_What is being asked_
Across the material below, how many lines contain the word "Specific"? Respond with the number only.

_Record extracts_

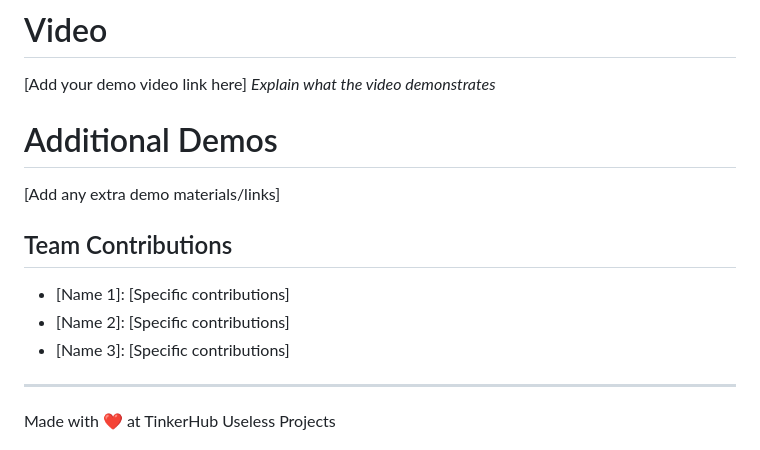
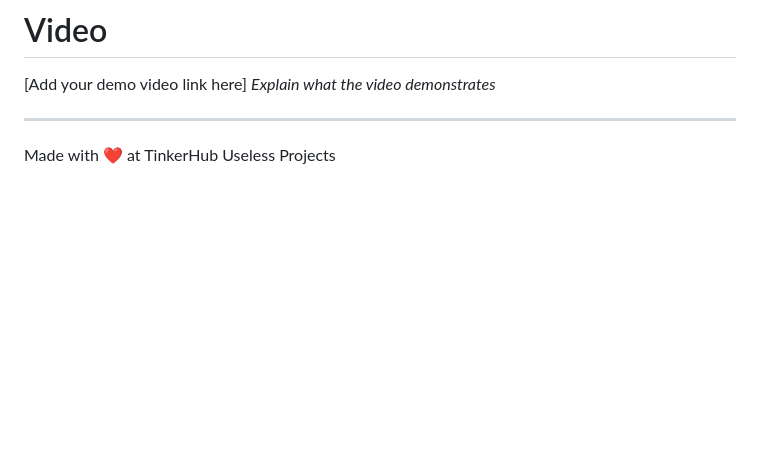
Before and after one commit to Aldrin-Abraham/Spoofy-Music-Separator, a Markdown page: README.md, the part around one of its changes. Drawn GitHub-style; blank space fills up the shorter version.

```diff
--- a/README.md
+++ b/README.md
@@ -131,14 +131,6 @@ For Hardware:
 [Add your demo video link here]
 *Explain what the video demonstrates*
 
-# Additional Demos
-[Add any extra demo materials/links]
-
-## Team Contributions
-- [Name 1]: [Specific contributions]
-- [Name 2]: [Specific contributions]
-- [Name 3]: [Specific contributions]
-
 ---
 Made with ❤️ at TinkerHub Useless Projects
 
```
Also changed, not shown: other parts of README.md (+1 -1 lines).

_Answer box_
3